**Brief:** Go through the entries below. Copy out every line that contains "Metropolitana".

####

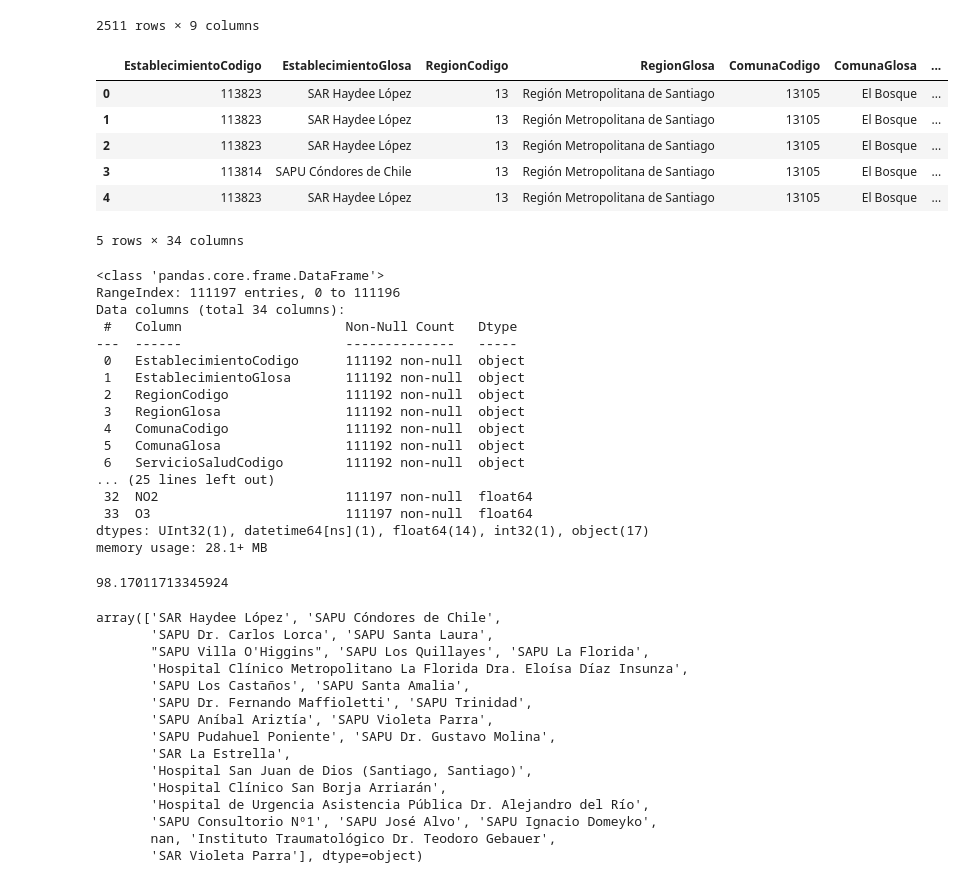
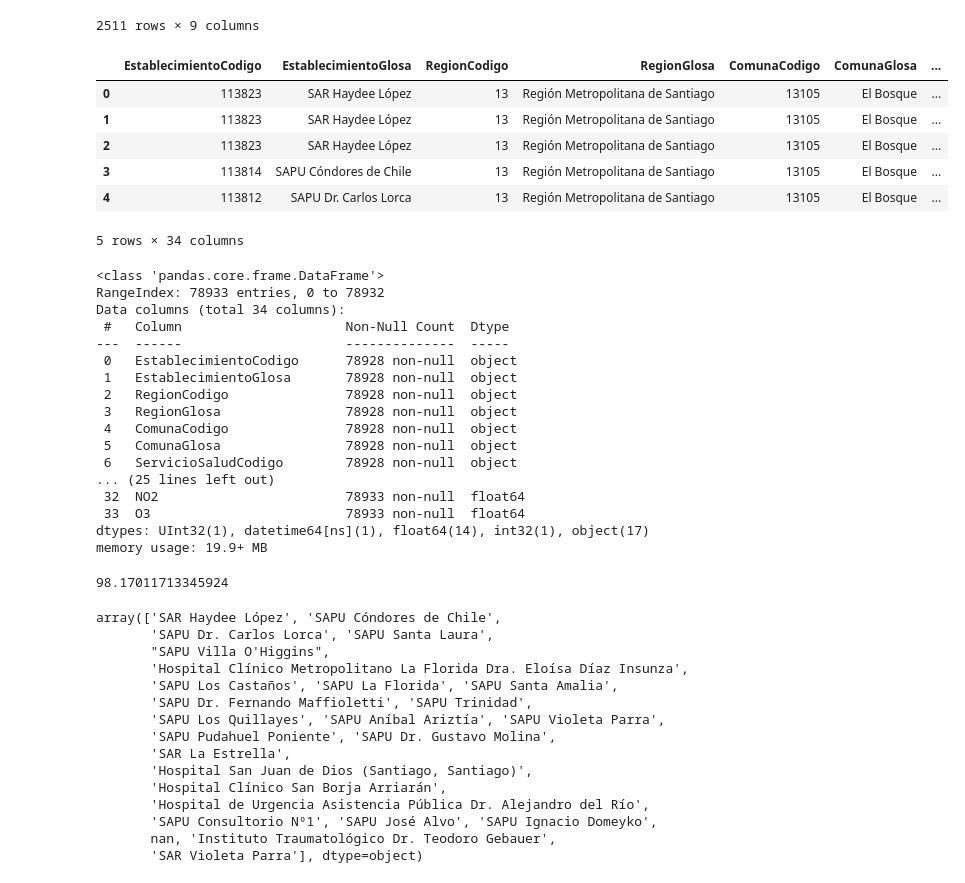
Before and after one commit to Branlut/miniproyecto2, a Jupyter notebook: analisis.ipynb, the cells around one changed output. Drawn from its saved outputs; the diff is of its cells as text; code cells hidden in the pictures.

```diff
--- a/analisis.ipynb
+++ b/analisis.ipynb
@@ -218,3 +234,5 @@ df_calidad_aire.head()
 df_respiratorio['anio'] = df_respiratorio['Anio'].dt.year
 # %%
 df_calidad_aire['num_semana'] = df_calidad_aire['fecha'].dt.isocalendar().week
+# %%
+filtered_causes_df['anio'] = filtered_causes_df['Anio'].dt.year
@@ -239,36 +263,36 @@ filtro_calidad_aire
 | 2510 | 2023 | 52 | Santiago | 36.000000 | 17.000000 | 0.000000 | 278.722000 | 8.380000 | 30.0000 |
 2511 rows × 9 columns
 # %%
-df_merge = pd.merge(df_respiratorio,filtro_calidad_aire,left_on=['ComunaGlosa','anio','SemanaEstadistica'],right_on=['Estacion','anio','num_semana'],how='right')
+df_merge = pd.merge(filtered_causes_df,filtro_calidad_aire,left_on=['ComunaGlosa','anio','SemanaEstadistica'],right_on=['Estacion','anio','num_semana'],how='right')
 df_merge.head()
 # %% [output]
 |  | EstablecimientoCodigo | EstablecimientoGlosa | RegionCodigo | RegionGlosa | ComunaCodigo | ComunaGlosa | ... |
 | 0 | 113823 | SAR Haydee López | 13 | Región Metropolitana de Santiago | 13105 | El Bosque | ... |
 | 1 | 113823 | SAR Haydee López | 13 | Región Metropolitana de Santiago | 13105 | El Bosque | ... |
 | 2 | 113823 | SAR Haydee López | 13 | Región Metropolitana de Santiago | 13105 | El Bosque | ... |
 | 3 | 113814 | SAPU Cóndores de Chile | 13 | Región Metropolitana de Santiago | 13105 | El Bosque | ... |
-| 4 | 113823 | SAR Haydee López | 13 | Región Metropolitana de Santiago | 13105 | El Bosque | ... |
+| 4 | 113812 | SAPU Dr. Carlos Lorca | 13 | Región Metropolitana de Santiago | 13105 | El Bosque | ... |
 5 rows × 34 columns
 # %%
 df_merge.info()
 # %% [output]
 <class 'pandas.core.frame.DataFrame'>
-RangeIndex: 111197 entries, 0 to 111196
+RangeIndex: 78933 entries, 0 to 78932
 Data columns (total 34 columns):
- #   Column                     Non-Null Count   Dtype
----  ------                     --------------   -----
- 0   EstablecimientoCodigo      111192 non-null  object
- 1   EstablecimientoGlosa       111192 non-null  object
- 2   RegionCodigo               111192 non-null  object
- 3   RegionGlosa                111192 non-null  object
- 4   ComunaCodigo               111192 non-null  object
- 5   ComunaGlosa                111192 non-null  object
- 6   ServicioSaludCodigo        111192 non-null  object
+ #   Column                     Non-Null Count  Dtype
+---  ------                     --------------  -----
+ 0   EstablecimientoCodigo      78928 non-null  object
+ 1   EstablecimientoGlosa       78928 non-null  object
+ 2   RegionCodigo               78928 non-null  object
+ 3   RegionGlosa                78928 non-null  object
+ 4   ComunaCodigo               78928 non-null  object
+ 5   ComunaGlosa                78928 non-null  object
+ 6   ServicioSaludCodigo        78928 non-null  object
 ... (25 lines left out)
- 32  NO2                        111197 non-null  float64
- 33  O3                         111197 non-null  float64
+ 32  NO2                        78933 non-null  float64
+ 33  O3                         78933 non-null  float64
 dtypes: UInt32(1), datetime64[ns](1), float64(14), int32(1), object(17)
-memory usage: 28.1+ MB
+memory usage: 19.9+ MB
 # %%
 prueba = df_merge[df_merge['Causa']=='IRA Alta (J00-J06)']['MP2_5'].mean()
 prueba
@@ -280,11 +304,11 @@ establecimientos
 # %% [output]
 array(['SAR Haydee López', 'SAPU Cóndores de Chile',
        'SAPU Dr. Carlos Lorca', 'SAPU Santa Laura',
-       "SAPU Villa O'Higgins", 'SAPU Los Quillayes', 'SAPU La Florida',
+       "SAPU Villa O'Higgins",
        'Hospital Clínico Metropolitano La Florida Dra. Eloísa Díaz Insunza',
-       'SAPU Los Castaños', 'SAPU Santa Amalia',
+       'SAPU Los Castaños', 'SAPU La Florida', 'SAPU Santa Amalia',
        'SAPU Dr. Fernando Maffioletti', 'SAPU Trinidad',
-       'SAPU Aníbal Ariztía', 'SAPU Violeta Parra',
+       'SAPU Los Quillayes', 'SAPU Aníbal Ariztía', 'SAPU Violeta Parra',
        'SAPU Pudahuel Poniente', 'SAPU Dr. Gustavo Molina',
        'SAR La Estrella',
        'Hospital San Juan de Dios (Santiago, Santiago)',
```
Also changed, not shown: parts of 7 cells of this notebook.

####

**Solution:**
 | 0 | 113823 | SAR Haydee López | 13 | Región Metropolitana de Santiago | 13105 | El Bosque | ... |
 | 1 | 113823 | SAR Haydee López | 13 | Región Metropolitana de Santiago | 13105 | El Bosque | ... |
 | 2 | 113823 | SAR Haydee López | 13 | Región Metropolitana de Santiago | 13105 | El Bosque | ... |
 | 3 | 113814 | SAPU Cóndores de Chile | 13 | Región Metropolitana de Santiago | 13105 | El Bosque | ... |
-| 4 | 113823 | SAR Haydee López | 13 | Región Metropolitana de Santiago | 13105 | El Bosque | ... |
+| 4 | 113812 | SAPU Dr. Carlos Lorca | 13 | Región Metropolitana de Santiago | 13105 | El Bosque | ... |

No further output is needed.